If all Milgram had done was fudge his account of the dehoaxing process, his findings could still be completely valid. But Perry also caught Milgram cooking his data. In his articles, Milgram stressed the uniformity of his procedures, hoping to appear as scientific as possible. By his account, each time a subject protested or expressed doubt about continuing, the experimenter would employ a set series of four counter-prompts. If, after the fourth prompt (“You have no other choice, teacher; you must go on”), the subject still refused to continue, the experiment would be called to a halt, and the subject counted as “disobedient.” But on the audiotapes in the Yale archives, Perry heard Milgram’s experimenter improvising, roaming further and further off script, coaxing or, depending on your point of view, coercing participants into continuing. Inconsistency in the standards meant that the line between obedience and disobedience was shifting from subject to subject, and from variation to variation—and that the famous 65 percent compliance rate had less to do with human nature than with arbitrary semantic distinctions.
The wrinkles in Milgram’s research kept revealing themselves. Perhaps most damningly, after Perry tracked down one of Milgram’s research analysts, she found reason to believe that most of his subjects had actually seen through the deception. They knew, in other words, that they were taking part in a low-stakes charade.
Gradually, Perry came to doubt the experiments at a fundamental level. Even if Milgram’s data was solid, it is unclear what, if anything, they prove about obedience. Even if 65 percent of Milgram’s subjects did go to the highest shock voltage, why did 35 percent refuse? Why might a person obey one order but not another? How do people and institutions come to exercise authority in the first place? Perhaps most importantly: How are we to conceptualize the relationship between, for example, a Yale laboratory and a Nazi death camp? Or, in the case of Vietnam, between a one-hour experiment and a multiyear, multifaceted war? On these questions, the Milgram experiments—however suggestive they may appear at first blush—are absolutely useless.

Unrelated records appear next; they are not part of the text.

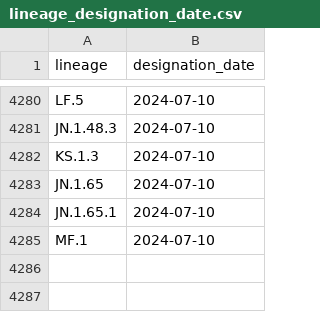
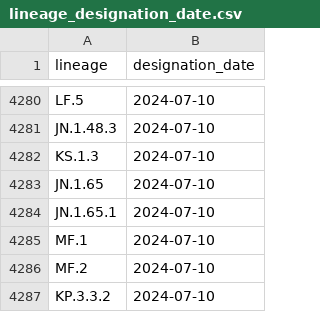
Before and after one commit to corneliusroemer/pango-designation-dates, a CSV file: data/lineage_designation_date.csv, drawn as a sheet; only a part is shown, gaps mark what is left out.

```diff
--- a/data/lineage_designation_date.csv
+++ b/data/lineage_designation_date.csv
@@ -4285 +4285,3 @@ JN.1.65.1,2024-07-10
 MF.1,2024-07-10
+MF.2,2024-07-10
+KP.3.3.2,2024-07-10
```
Also changed, not shown: 1 other file.
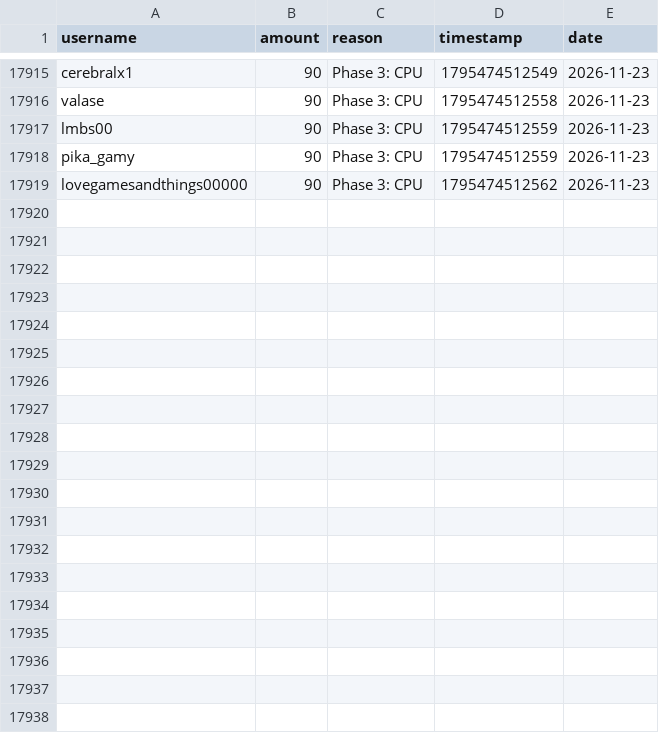
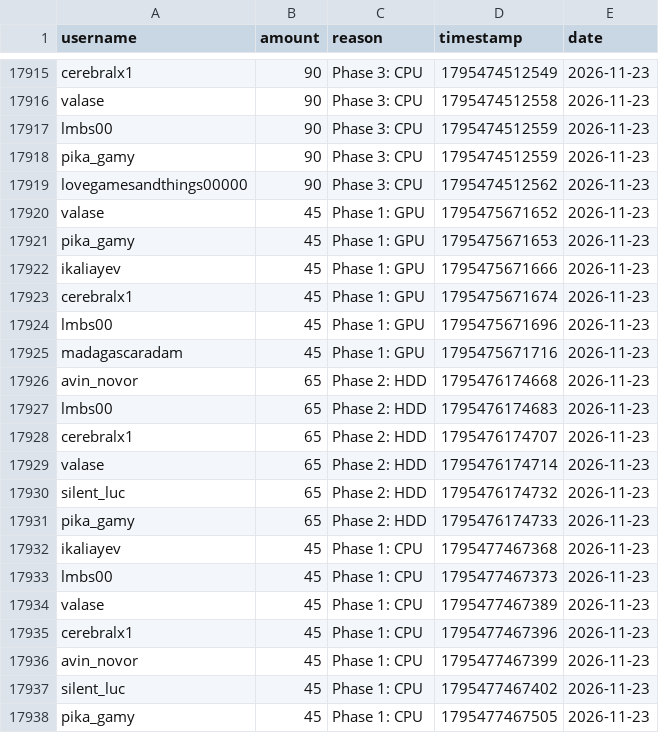
Before and after one commit to zosky/zoskyCube-archive, a CSV file: data/bootloop-handouts-2026-11.csv, drawn as a sheet; only a part is shown, gaps mark what is left out; the diff covers the shown part only.

Commit message:
CSV++ 2026-11 handouts[+60658] redeems[0] badges[0] vodvoteHs[0] gauntletVotes[+5] bootloop[+2] bootloopHandouts[+29] vodvoteGames[+1591]

```diff
--- a/data/bootloop-handouts-2026-11.csv
+++ b/data/bootloop-handouts-2026-11.csv
@@ -17919 +17919,20 @@ pika_gamy,90,Phase 3: CPU,1795474512559,2026-11-23
 lovegamesandthings00000,90,Phase 3: CPU,1795474512562,2026-11-23
+valase,45,Phase 1: GPU,1795475671652,2026-11-23
+pika_gamy,45,Phase 1: GPU,1795475671653,2026-11-23
+ikaliayev,45,Phase 1: GPU,1795475671666,2026-11-23
+cerebralx1,45,Phase 1: GPU,1795475671674,2026-11-23
+lmbs00,45,Phase 1: GPU,1795475671696,2026-11-23
+madagascaradam,45,Phase 1: GPU,1795475671716,2026-11-23
+avin_novor,65,Phase 2: HDD,1795476174668,2026-11-23
+lmbs00,65,Phase 2: HDD,1795476174683,2026-11-23
+cerebralx1,65,Phase 2: HDD,1795476174707,2026-11-23
+valase,65,Phase 2: HDD,1795476174714,2026-11-23
+silent_luc,65,Phase 2: HDD,1795476174732,2026-11-23
+pika_gamy,65,Phase 2: HDD,1795476174733,2026-11-23
+ikaliayev,45,Phase 1: CPU,1795477467368,2026-11-23
+lmbs00,45,Phase 1: CPU,1795477467373,2026-11-23
+valase,45,Phase 1: CPU,1795477467389,2026-11-23
+cerebralx1,45,Phase 1: CPU,1795477467396,2026-11-23
+avin_novor,45,Phase 1: CPU,1795477467399,2026-11-23
+silent_luc,45,Phase 1: CPU,1795477467402,2026-11-23
+pika_gamy,45,Phase 1: CPU,1795477467505,2026-11-23
```
Also changed, not shown: 10 added rows elsewhere in this file, data/bootloop-sessions-2026-11.csv, data/gauntlet-votes-2026-11.csv, 4 other files.
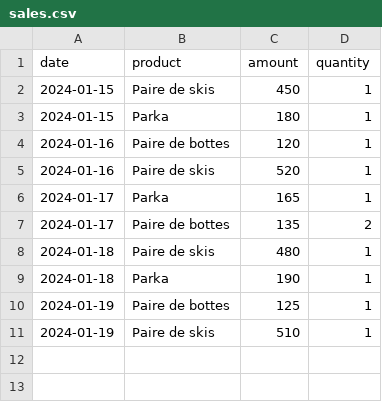
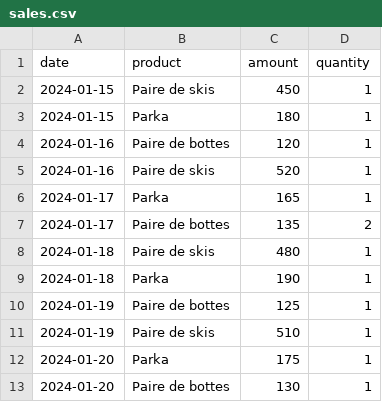
Before and after one commit to ThibaudMrx/td1-devops-ensta, a CSV file: data/sales.csv, drawn as a sheet; the diff names each change by its address in the sheet, - before the commit and + after, or states it on an @@ line.

Commit message:
Complete January sales data

```diff
--- a/data/sales.csv
+++ b/data/sales.csv
+row 12: 2024-01-20 | Parka | 175 | 1
+row 13: 2024-01-20 | Paire de bottes | 130 | 1
```
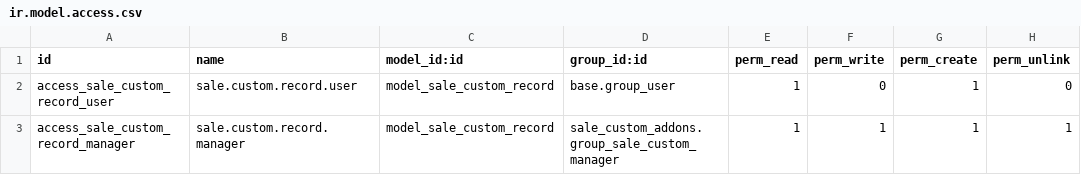
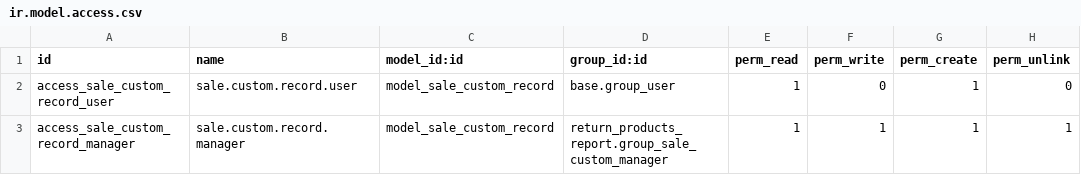
Before and after one commit to cm-cifra/Lexora_Custom_Module, a CSV file: return_products_report/security/ir.model.access.csv, drawn as a sheet.

```diff
--- a/return_products_report/security/ir.model.access.csv
+++ b/return_products_report/security/ir.model.access.csv
@@ -2,2 +2,2 @@ id,name,model_id:id,group_id:id,perm_read,perm_write,perm_create,perm_unlink
 access_sale_custom_record_user,sale.custom.record.user,model_sale_custom_record,base.group_user,1,0,1,0
-access_sale_custom_record_manager,sale.custom.record.manager,model_sale_custom_record,sale_custom_addons.group_sale_custom_manager,1,1,1,1
+access_sale_custom_record_manager,sale.custom.record.manager,model_sale_custom_record,return_products_report.group_sale_custom_manager,1,1,1,1
```
Also changed, not shown: 2 other files.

It is likely that no one understood this better than Milgram himself. In his notes and letters, Perry finds ample evidence that, privately, he had significant doubts about his work. He’d also dreamed of, and even dabbled in, other careers—filmmaker, writer of literary fiction—that indulged his taste for creative spectacles. Despite his reservations, he was a canny marketer of his own findings, well aware of how to package science in a way that would set tongues wagging. While Milgram was conducting his experiments, the American news media was fixated on the trial of the Nazi logistician Adolf Eichmann, then underway in Jerusalem. Ahead of the release of Obedience to Authority, Milgram himself drafted potential taglines for the book’s cover: “Is your neighbor a potential Eichmann?” “Where’s Adolf Eichmann? Check your mirror, friend.”
Today the Milgram experiments are as famous as ever. According to studies by historians of psychology, social psychology textbooks are still giving significant space to Milgram’s conclusions, but fewer pages than ever to serious criticism of his work. We have heard Milgram’s version enough. What we need now is what Perry has to offer: a proper dehoaxing.